Sandy Munns, a battalion chief with Reno Fire Department who is a “dangerous combination.”
“It’s the wind that really makes our situation much more dangerous,” Munns said. “We can’t get out ahead of the fire when it’s being pushed by 60 mph winds. Until the weather patterns change and we can see a little bit of rain, this will be the norm for us.”
Munns suggest that homeowners be aware of their behaviors during this time. For instance, a simple barbecue can ignite a neighborhood simply by tipping over in the wind.
“Barbecues are just like fireplaces. The ashes stay hot for a very long time,” Munns said. “They need to be cooled before you dispose of them. Things can topple over.”
Munns recommends discarding ashes into a metal bucket and placed in an area where wind is not going to tip it over.
Also, Munns suggested to be careful not t discard smoking materials from a car by discarding them from an open window or flicking ashes into the air with abandon.
Another dangerous activity during this time is outdoor shooting.
“People who want to go shooting should remember that brush fires are started when people go shooting, sparks can fly off rocks and fire can spread very ,very fast,” he said.
Humans have always played one of the biggest roles in starting fires. Washoe County has asked residents to help this year in the fight against fire ignitions by becoming vigilant, watching for dangerous situations and becoming fire-aware.
As far as the fire crews, they are briefed every morning of the conditions.
“We’re perhaps a little more vigilant. Lightening and wind are the two things we watch out for,” he said. “We’re already in a high fire season. We’re going to move into the extreme range in the very near future.”

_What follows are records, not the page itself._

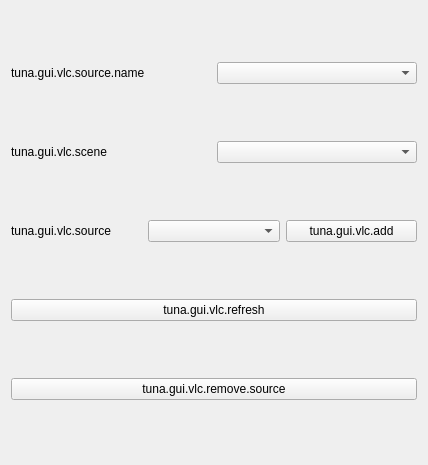
Before: the Qt Designer form src/gui/widgets/vlc.ui in univrsal/tuna, drawn with Qt 5.
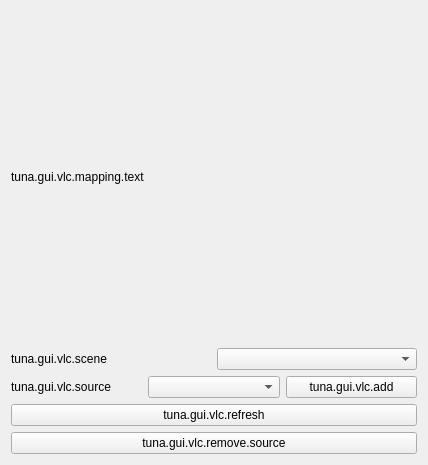
After: the same form once the commit is applied.

Commit message: VLC Source: Remove old source selection

```diff
--- a/src/gui/widgets/vlc.ui
+++ b/src/gui/widgets/vlc.ui
@@ -15,18 +15,11 @@
   </property>
   <layout class="QVBoxLayout" name="verticalLayout">
    <item>
-    <layout class="QHBoxLayout" name="horizontalLayout_19">
-     <item>
-      <widget class="QLabel" name="label_7">
+    <widget class="QLabel" name="label_3">
        <property name="text">
-        <string>tuna.gui.vlc.source.name</string>
-       </property>
-      </widget>
-     </item>
-     <item>
-      <widget class="QComboBox" name="cb_vlc_source_name"/>
-     </item>
-    </layout>
+      <string>tuna.gui.vlc.mapping.text</string>
+     </property>
+    </widget>
    </item>
    <item>
     <layout class="QHBoxLayout" name="horizontalLayout">
```
Lines whose indentation alone changed are shown as unchanged. The commit also changes 3 other files.
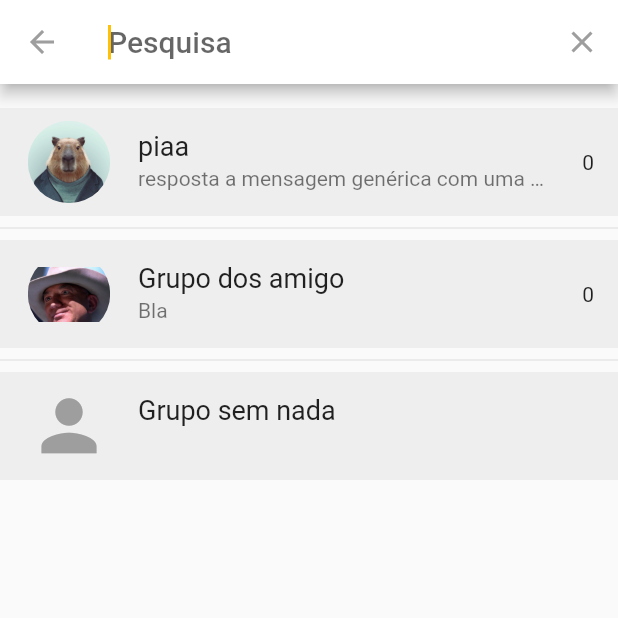
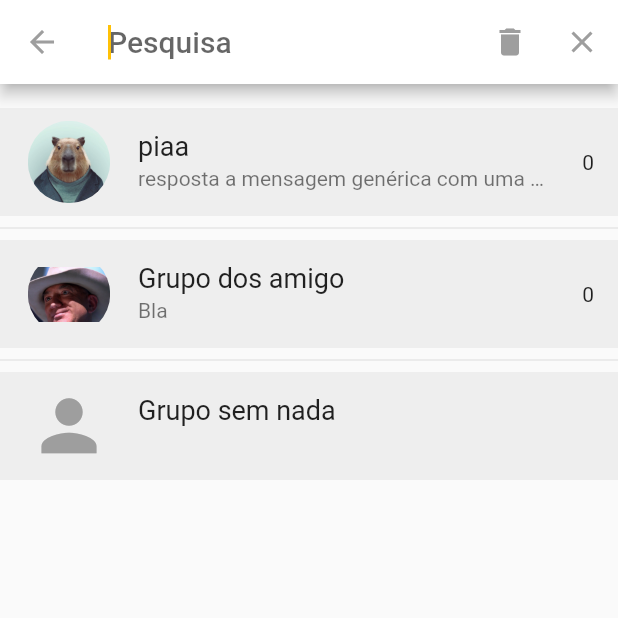
Before and after one commit to FPiaa/messenger_app, a Flutter app: the screen it shows after launch, after a tap on the "search" icon, on a phone screen of 412 x 824 dp, the top half of it. Run offline on Flutter 3.47's test engine with Material 2 defaults, Android fonts, the phone set to English and light mode, and no system bars.

Commit message:
Adicionar outro ActionButton na SearchPage
Este commit adiciona outro ActionButton na SearchPage
para analisar a necessidade de um botão para limpar a busca
e voltar para a pagina inicial.

```diff
--- a/lib/pages/search_page.dart
+++ b/lib/pages/search_page.dart
@@ -8,12 +8,18 @@ import '../models/conversa.dart';
 class SearchPage extends SearchDelegate {
   late ConversasPesquisadasProvider pesquisa;
 
+  // TODO: pensar se é necessário os dois botões
   @override
   List<Widget>? buildActions(BuildContext context) {
     return [
       IconButton(
           onPressed: () {
             query = "";
+          },
+          icon: const Icon(Icons.delete)),
+      IconButton(
+          onPressed: () {
+            close(context, null);
           },
           icon: const Icon(Icons.clear))
     ];
```
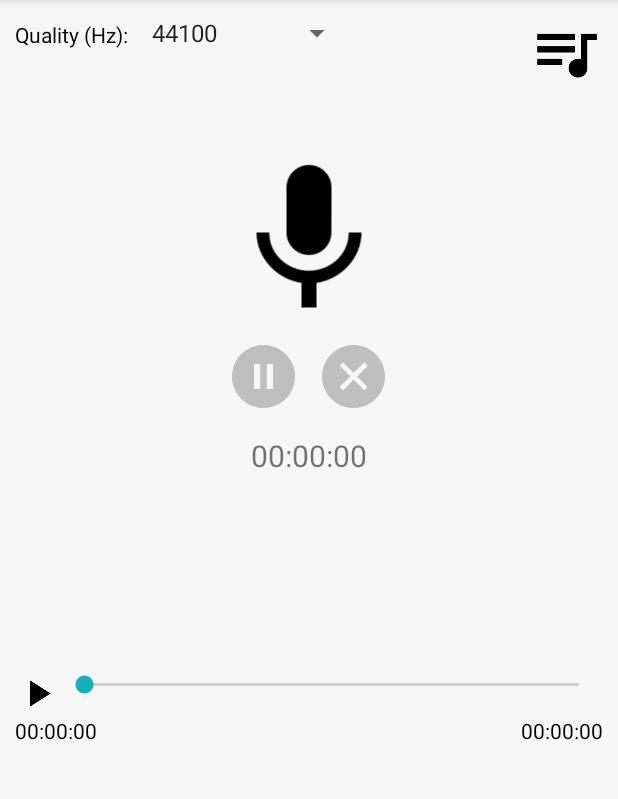
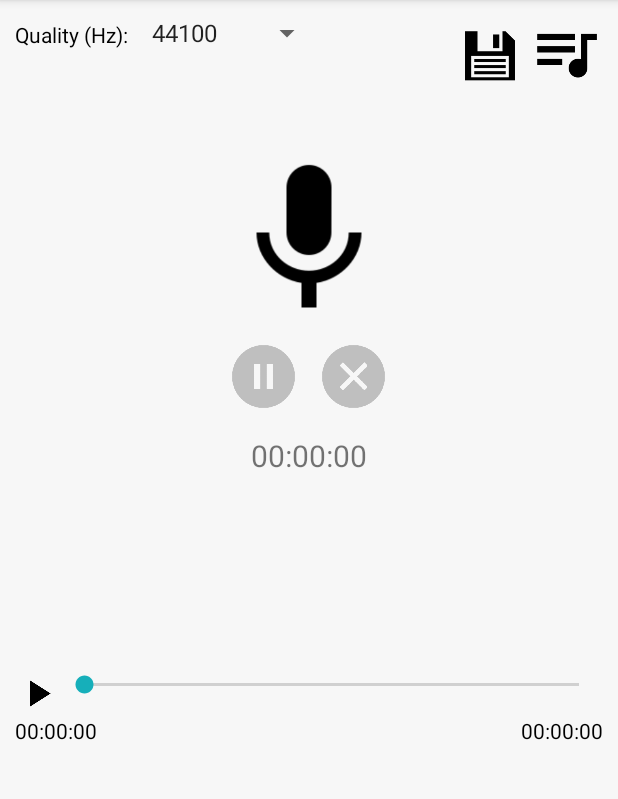
Before and after one commit to mopat/VoiceRecorderHD, an Android app: the screen it shows after launch (MainActivity), on a phone screen of 412 x 824 dp, the part 84-883 px from its top. Run offline under Robolectric (Android 15) with nearby library versions, the phone set to English and light mode, and no system bars; our stand-ins replace AdMob.

Commit message:
2.0 Icon save

```diff
--- a/app/src/main/res/layout/activity_main.xml
+++ b/app/src/main/res/layout/activity_main.xml
@@ -28,7 +28,7 @@
 
         <Spinner
             android:id="@+id/samplerate_spinner"
-            android:layout_width="150dp"
+            android:layout_width="130dp"
             android:layout_height="wrap_content"
             android:layout_alignParentTop="true"
             android:layout_toRightOf="@id/quality_label"
@@ -36,6 +36,16 @@
             android:gravity="left"
             android:prompt="@string/samplerate_prompt"
             android:theme="@style/Widget.AppCompat.Light.DropDownItem.Spinner" />
+
+        <ImageButton
+            android:id="@+id/set_samplerate_button"
+            android:layout_marginTop="8dp"
+            android:layout_marginRight="5dp"
+            android:layout_width="40dp"
+            android:layout_height="40dp"
+            android:layout_alignParentTop="true"
+            android:layout_toLeftOf="@id/my_recordings_button"
+            android:background="@drawable/ic_menu_save_48dp" />
 
         <ImageButton
             android:id="@+id/my_recordings_button"
```
Also changed, not shown: app/src/main/java/com/mopat/patrick/voicerecorderhd/MainActivity.java (+108 -48 lines), app/src/main/res/drawable/ic_menu_save_48dp.png (added).
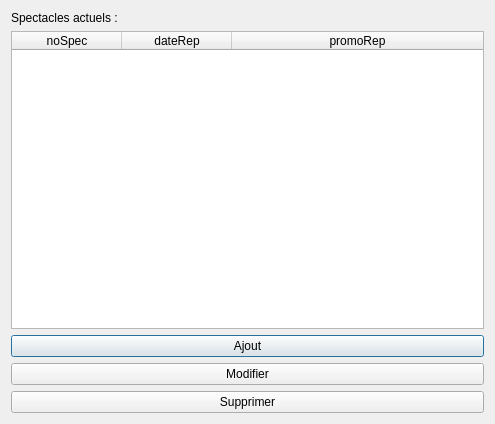
Old version of the form Theatre_Project/gui/spec_edit.ui in the repository alaabenfatma/Projet_SQL_Python.
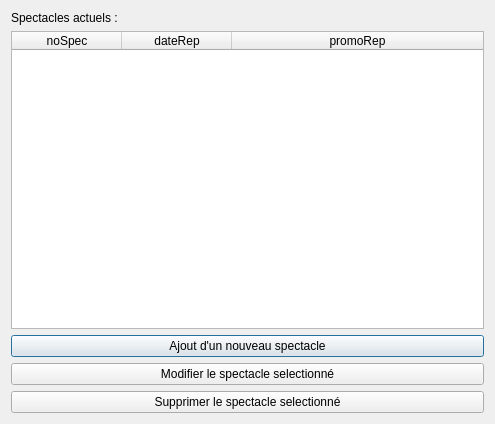
New version of the form. Icons and pictures are not drawn.

```diff
--- a/Theatre_Project/gui/spec_edit.ui
+++ b/Theatre_Project/gui/spec_edit.ui
@@ -61,7 +61,7 @@
       <bool>false</bool>
      </property>
      <property name="text">
-      <string>Ajout</string>
+      <string>Ajout d'un nouveau spectacle</string>
      </property>
      <property name="icon">
       <iconset>
@@ -72,7 +72,7 @@
    <item>
     <widget class="QPushButton" name="btn_edit">
      <property name="text">
-      <string>Modifier</string>
+      <string>Modifier le spectacle selectionné</string>
      </property>
      <property name="icon">
       <iconset>
@@ -83,7 +83,7 @@
    <item>
     <widget class="QPushButton" name="btn_del">
      <property name="text">
-      <string>Supprimer</string>
+      <string>Supprimer le spectacle selectionné</string>
      </property>
      <property name="icon">
       <iconset>
```
Left out of the diff: 23 changed lines with no effect on the pictures.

To check the current weather status visit www.wrh.noaa.gov/rev/.